# WHAT TO DO:
Every line of the listing below is to be duplicated exactly, with the pictures left out.
-----
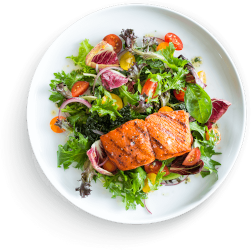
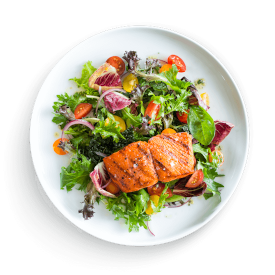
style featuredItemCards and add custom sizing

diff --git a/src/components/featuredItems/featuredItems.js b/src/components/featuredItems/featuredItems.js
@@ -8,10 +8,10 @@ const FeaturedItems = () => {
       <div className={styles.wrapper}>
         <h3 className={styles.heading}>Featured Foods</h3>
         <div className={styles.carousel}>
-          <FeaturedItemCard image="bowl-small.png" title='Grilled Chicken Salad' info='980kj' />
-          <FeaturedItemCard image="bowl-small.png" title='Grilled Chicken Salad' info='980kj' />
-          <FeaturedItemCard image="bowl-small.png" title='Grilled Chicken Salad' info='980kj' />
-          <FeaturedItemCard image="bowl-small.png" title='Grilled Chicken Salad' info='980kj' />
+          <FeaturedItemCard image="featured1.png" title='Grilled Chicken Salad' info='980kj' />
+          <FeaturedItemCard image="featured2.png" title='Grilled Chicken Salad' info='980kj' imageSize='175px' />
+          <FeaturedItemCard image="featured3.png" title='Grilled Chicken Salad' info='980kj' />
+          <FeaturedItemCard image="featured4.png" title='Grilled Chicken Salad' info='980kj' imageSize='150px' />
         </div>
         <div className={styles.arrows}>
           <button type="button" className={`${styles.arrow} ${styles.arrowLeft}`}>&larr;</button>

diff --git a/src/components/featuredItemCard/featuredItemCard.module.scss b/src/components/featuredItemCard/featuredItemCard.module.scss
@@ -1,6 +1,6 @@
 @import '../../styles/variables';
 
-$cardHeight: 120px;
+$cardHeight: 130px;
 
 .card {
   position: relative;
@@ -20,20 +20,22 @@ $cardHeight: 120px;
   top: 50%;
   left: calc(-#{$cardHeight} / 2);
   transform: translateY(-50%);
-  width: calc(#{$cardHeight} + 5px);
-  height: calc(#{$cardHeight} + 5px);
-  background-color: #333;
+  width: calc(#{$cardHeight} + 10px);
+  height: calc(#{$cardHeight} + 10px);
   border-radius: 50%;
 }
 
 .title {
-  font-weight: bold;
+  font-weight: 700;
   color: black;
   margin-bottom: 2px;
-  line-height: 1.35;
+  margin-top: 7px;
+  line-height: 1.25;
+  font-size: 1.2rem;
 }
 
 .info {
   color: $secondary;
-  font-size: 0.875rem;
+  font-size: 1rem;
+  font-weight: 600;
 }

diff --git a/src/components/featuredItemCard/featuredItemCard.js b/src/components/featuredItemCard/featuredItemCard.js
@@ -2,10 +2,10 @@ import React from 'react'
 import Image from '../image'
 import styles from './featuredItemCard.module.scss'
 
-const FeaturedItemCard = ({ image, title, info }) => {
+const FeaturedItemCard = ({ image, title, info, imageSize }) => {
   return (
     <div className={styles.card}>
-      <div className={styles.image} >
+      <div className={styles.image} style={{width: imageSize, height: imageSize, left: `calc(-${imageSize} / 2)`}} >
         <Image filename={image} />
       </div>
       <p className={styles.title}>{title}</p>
-----
# TASK RESULT:
style featuredItemCards and add custom sizing

diff --git a/src/components/featuredItems/featuredItems.js b/src/components/featuredItems/featuredItems.js
@@ -8,10 +8,10 @@ const FeaturedItems = () => {
       <div className={styles.wrapper}>
         <h3 className={styles.heading}>Featured Foods</h3>
         <div className={styles.carousel}>
-          <FeaturedItemCard image="bowl-small.png" title='Grilled Chicken Salad' info='980kj' />
-          <FeaturedItemCard image="bowl-small.png" title='Grilled Chicken Salad' info='980kj' />
-          <FeaturedItemCard image="bowl-small.png" title='Grilled Chicken Salad' info='980kj' />
-          <FeaturedItemCard image="bowl-small.png" title='Grilled Chicken Salad' info='980kj' />
+          <FeaturedItemCard image="featured1.png" title='Grilled Chicken Salad' info='980kj' />
+          <FeaturedItemCard image="featured2.png" title='Grilled Chicken Salad' info='980kj' imageSize='175px' />
+          <FeaturedItemCard image="featured3.png" title='Grilled Chicken Salad' info='980kj' />
+          <FeaturedItemCard image="featured4.png" title='Grilled Chicken Salad' info='980kj' imageSize='150px' />
         </div>
         <div className={styles.arrows}>
           <button type="button" className={`${styles.arrow} ${styles.arrowLeft}`}>&larr;</button>

diff --git a/src/components/featuredItemCard/featuredItemCard.module.scss b/src/components/featuredItemCard/featuredItemCard.module.scss
@@ -1,6 +1,6 @@
 @import '../../styles/variables';
 
-$cardHeight: 120px;
+$cardHeight: 130px;
 
 .card {
   position: relative;
@@ -20,20 +20,22 @@ $cardHeight: 120px;
   top: 50%;
   left: calc(-#{$cardHeight} / 2);
   transform: translateY(-50%);
-  width: calc(#{$cardHeight} + 5px);
-  height: calc(#{$cardHeight} + 5px);
-  background-color: #333;
+  width: calc(#{$cardHeight} + 10px);
+  height: calc(#{$cardHeight} + 10px);
   border-radius: 50%;
 }
 
 .title {
-  font-weight: bold;
+  font-weight: 700;
   color: black;
   margin-bottom: 2px;
-  line-height: 1.35;
+  margin-top: 7px;
+  line-height: 1.25;
+  font-size: 1.2rem;
 }
 
 .info {
   color: $secondary;
-  font-size: 0.875rem;
+  font-size: 1rem;
+  font-weight: 600;
 }

diff --git a/src/components/featuredItemCard/featuredItemCard.js b/src/components/featuredItemCard/featuredItemCard.js
@@ -2,10 +2,10 @@ import React from 'react'
 import Image from '../image'
 import styles from './featuredItemCard.module.scss'
 
-const FeaturedItemCard = ({ image, title, info }) => {
+const FeaturedItemCard = ({ image, title, info, imageSize }) => {
   return (
     <div className={styles.card}>
-      <div className={styles.image} >
+      <div className={styles.image} style={{width: imageSize, height: imageSize, left: `calc(-${imageSize} / 2)`}} >
         <Image filename={image} />
       </div>
       <p className={styles.title}>{title}</p>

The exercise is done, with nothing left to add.